France in free fall…economic decline…on the brink of disaster. Those are some of the recent headlines about the French economy. It seems like we’ve heard it before (and I even blogged about it a few weeks ago), those rumors about the end of things as France has always known them, the aggrieved downfall of a once-great nation. But that was before the most intense and protracted economic crisis Europe has known since the 1930s. This time actually sounds different.
After decades of indulging in decline culture–that special brand of lyrical pessimism which the French could trademark–of foreign media scrutinizing the decline of this country perpetually preoccupied with the diminishment of its own greatness, the question that we’re hearing now is whether, economically, this is finally it for France.

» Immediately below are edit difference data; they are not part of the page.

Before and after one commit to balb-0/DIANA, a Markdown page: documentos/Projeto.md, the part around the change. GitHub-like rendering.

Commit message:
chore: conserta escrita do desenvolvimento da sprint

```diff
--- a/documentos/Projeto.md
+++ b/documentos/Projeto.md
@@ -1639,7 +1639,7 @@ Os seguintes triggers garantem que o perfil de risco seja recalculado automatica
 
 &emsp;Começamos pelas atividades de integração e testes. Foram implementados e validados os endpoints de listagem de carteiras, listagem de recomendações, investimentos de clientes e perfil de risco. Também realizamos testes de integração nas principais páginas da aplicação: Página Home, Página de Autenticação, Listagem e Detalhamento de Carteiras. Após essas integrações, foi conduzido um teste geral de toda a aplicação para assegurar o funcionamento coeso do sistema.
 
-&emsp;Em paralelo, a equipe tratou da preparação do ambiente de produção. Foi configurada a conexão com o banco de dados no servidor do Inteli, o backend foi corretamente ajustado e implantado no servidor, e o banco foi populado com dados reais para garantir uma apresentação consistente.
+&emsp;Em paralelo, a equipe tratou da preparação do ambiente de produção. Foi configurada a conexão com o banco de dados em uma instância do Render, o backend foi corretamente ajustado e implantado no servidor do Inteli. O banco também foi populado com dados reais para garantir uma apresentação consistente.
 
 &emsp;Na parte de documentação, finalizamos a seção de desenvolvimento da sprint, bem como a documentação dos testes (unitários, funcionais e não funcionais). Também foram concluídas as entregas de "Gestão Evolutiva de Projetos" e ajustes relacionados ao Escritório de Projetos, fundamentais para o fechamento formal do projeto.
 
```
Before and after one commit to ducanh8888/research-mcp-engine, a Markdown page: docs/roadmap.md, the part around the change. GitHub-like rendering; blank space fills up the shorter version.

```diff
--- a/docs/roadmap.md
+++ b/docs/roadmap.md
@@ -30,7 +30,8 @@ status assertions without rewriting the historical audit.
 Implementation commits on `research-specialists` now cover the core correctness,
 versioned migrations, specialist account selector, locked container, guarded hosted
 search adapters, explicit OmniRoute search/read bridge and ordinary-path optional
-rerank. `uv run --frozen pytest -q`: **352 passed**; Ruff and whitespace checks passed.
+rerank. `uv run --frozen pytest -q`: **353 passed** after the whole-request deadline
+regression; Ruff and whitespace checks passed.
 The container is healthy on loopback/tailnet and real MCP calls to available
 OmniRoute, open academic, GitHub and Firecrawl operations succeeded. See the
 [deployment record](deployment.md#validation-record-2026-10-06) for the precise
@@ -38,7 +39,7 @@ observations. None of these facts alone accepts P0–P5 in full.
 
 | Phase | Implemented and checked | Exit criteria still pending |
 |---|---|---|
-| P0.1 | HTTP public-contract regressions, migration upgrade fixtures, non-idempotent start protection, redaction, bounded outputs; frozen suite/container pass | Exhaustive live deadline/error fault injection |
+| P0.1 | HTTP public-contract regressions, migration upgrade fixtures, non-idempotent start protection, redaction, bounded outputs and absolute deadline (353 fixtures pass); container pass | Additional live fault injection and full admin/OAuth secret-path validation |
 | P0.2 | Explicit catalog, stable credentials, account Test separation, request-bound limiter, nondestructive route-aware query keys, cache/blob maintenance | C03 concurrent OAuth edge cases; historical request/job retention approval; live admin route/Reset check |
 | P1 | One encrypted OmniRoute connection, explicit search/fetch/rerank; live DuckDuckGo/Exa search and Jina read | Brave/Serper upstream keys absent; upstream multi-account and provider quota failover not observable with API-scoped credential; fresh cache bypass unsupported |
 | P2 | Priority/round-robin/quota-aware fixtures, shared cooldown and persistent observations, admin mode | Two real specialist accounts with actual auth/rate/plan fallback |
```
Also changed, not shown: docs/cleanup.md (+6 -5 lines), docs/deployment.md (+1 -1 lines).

With its massive social spending, its enormous 90% ratio of public debt to GDP, its decades of investment in a government-subsidized quality of life that has made the “French way” famous, is France now on a Greece-like brink? At the end of a path of unsustainable spending that the government is simply failing or refusing to address?
Here is the alarmist interpretation of the current economic signals: “I’ve spent a good deal of time this past month reviewing the European situation, and I’m more convinced than ever that France is on its way to becoming the most significant economic train wreck in Europe within the next few years.” That’s John Mauldin, a (very conservative) financial writer in the Business Insider. If it’s extreme, it’s the extreme echo of a growing concern among Eurozone observers that France is ignoring some increasingly urgent warning signals.

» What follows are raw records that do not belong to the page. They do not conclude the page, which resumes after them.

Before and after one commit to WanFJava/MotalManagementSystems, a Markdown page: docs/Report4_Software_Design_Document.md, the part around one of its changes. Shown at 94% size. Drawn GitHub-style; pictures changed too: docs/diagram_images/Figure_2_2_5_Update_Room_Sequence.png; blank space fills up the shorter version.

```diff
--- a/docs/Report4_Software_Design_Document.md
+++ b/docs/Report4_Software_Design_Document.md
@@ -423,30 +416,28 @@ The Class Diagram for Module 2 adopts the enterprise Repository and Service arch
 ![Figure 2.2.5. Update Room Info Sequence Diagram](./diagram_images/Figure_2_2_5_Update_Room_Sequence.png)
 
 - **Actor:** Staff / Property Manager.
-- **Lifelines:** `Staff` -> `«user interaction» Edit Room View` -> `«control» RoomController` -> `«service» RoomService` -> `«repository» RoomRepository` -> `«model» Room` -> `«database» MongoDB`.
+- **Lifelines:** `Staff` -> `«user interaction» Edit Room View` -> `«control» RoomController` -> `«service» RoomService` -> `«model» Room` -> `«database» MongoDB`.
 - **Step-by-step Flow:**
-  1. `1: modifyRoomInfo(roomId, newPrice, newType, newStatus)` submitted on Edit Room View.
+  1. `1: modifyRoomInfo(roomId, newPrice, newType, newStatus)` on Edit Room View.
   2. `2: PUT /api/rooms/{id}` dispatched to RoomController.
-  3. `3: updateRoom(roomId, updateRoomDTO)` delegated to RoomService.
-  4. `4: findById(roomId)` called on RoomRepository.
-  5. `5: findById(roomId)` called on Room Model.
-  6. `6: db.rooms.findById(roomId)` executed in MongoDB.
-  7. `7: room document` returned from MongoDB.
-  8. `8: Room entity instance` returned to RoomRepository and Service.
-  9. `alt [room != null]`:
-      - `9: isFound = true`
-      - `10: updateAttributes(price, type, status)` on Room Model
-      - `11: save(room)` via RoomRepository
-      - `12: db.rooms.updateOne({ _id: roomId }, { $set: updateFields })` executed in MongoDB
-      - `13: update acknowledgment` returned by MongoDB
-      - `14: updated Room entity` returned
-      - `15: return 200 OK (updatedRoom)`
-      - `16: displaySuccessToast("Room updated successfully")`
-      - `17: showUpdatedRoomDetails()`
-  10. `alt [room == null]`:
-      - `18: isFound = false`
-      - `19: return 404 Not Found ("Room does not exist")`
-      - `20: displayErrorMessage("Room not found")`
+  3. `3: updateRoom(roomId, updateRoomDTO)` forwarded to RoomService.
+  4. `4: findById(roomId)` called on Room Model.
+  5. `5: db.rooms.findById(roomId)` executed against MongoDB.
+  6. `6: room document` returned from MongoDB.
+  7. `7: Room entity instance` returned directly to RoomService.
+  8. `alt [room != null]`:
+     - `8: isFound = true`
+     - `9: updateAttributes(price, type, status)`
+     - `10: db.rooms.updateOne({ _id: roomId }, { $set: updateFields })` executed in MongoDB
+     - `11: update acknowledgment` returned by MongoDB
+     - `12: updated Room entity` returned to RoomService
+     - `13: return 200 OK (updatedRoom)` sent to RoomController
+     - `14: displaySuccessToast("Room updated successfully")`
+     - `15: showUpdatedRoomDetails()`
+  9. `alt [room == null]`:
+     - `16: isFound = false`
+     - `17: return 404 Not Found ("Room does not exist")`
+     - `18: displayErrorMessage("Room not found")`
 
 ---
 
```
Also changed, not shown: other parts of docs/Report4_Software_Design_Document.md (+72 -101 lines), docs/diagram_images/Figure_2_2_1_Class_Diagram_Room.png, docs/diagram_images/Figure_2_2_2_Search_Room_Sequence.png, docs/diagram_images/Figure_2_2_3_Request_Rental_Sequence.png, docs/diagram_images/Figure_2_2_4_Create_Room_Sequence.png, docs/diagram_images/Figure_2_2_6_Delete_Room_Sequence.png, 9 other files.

The numbers, when you consider them all together and in the context of the broader economic context in Europe, are chastening. Most significant is France’s social spending which is among the highest in the world, at more than 30 percent of gross domestic product. Total public spending makes up about 56% of GDP, which makes sense when one fifth of all French people are employed in the public sector (that’s considerably more than Greece).
French unemployment is at a 15-year high of 11.2% and has risen for nearly 27 consecutive months (with a month of reprieve earlier this summer). Perhaps more significantly, economically and symbollically, French youth unemployment stands at 25.7%: that’s one quarter of the young people who can’t find work in a country which prides itself on the quality and prestige of its education.
The only real, significant and lasting solution is to cut public spending. That’s basic math. But that means making significant structural changes: rolling back France’s historic pension and unemployment systems (among the most generous in the world), cutting back on healthcare entitlements (among the most famous and high quality in the world), drastically reducing the number of the public sector employees, all those expenses that have forged the French identity, that are integral aspects of the French model, and French pride.
But the Hollande government, like nearly every government before it in the Fifth Republic (on the left or the right) has failed to make any significant spending reforms. The French have had it so good for so long (as I’ve mentioned in the past in this blog), no generation could possibly imagine that they would be the ones to do without, that something so harsh and inexorable would befall them. That’s not how things work in France. Or in French politics.
Instread of cutting spending significantly, the goverment has raised taxes and continues to raise taxes, to the point that last week Hollande’s own finance minister, Pierre Moscovici–in a clearly off-message moment–even talked about a “ras le bol fiscal,” a fiscal fed-upedness, a public sentiment of total saturation with taxes. Then just a few days ago, Olli Rehn, the European Commissioner for Economic and Monetary Affairs and the Euro, declared that France has reached “the fateful limit of tax increases”. That’s the diplomatic equivalent in Europe of a very loudly whispered admonition: “Enough!” The IMF said the same thing in a report earlier this year, noting that tax pressures had reached “an excessive level” and recommending that the only lever France should be using to reduce its budget deficit is…spending cuts.
The irony (and tragedy, actually) is that everyone agrees. The EU, the IMF — and President Hollande all agree that France must make sending cuts, because in the face of all these indicators it seems delusional not to. But without the political will, without the public courage to both agree on the economics and make the extraordinarily unpopular structural changes that everyone agrees are, at this point, actually urgent, then all this consensus is no more effective than a long-term smoker promising to quit and then lighting up as he agrees that smoking kills. Just one last cigarette. Every subsequent cigarette becomes that one last drag. Usually that kind of behavior is called denial.
There is another consensus that seems to be growing among observers, and that’s that François Hollande does not, in fact, have the political will to quit. France sees itself as a natural leader among nations, and as a naturally enviable model democracy. France is proud and protectionist, and that now seems to have become a blinding pride, and a defensive protectionism. Part of the problem may in fact not be anything more complex than denial, denial that France–a country like France!–could be in these kinds of economic straits. Denial of the risk and the urgency.
Maybe things will work out. Maybe the economy in Europe will improve on its own, maybe the timid signs of the beginning of a recovery in the Eurozone will give way to a real recovery, resolving France’s unemployment and deficit issues on their own. Maybe France will be able to surf that wave, to pass under the radar, to get lucky. Lots of people never quit smoking, right?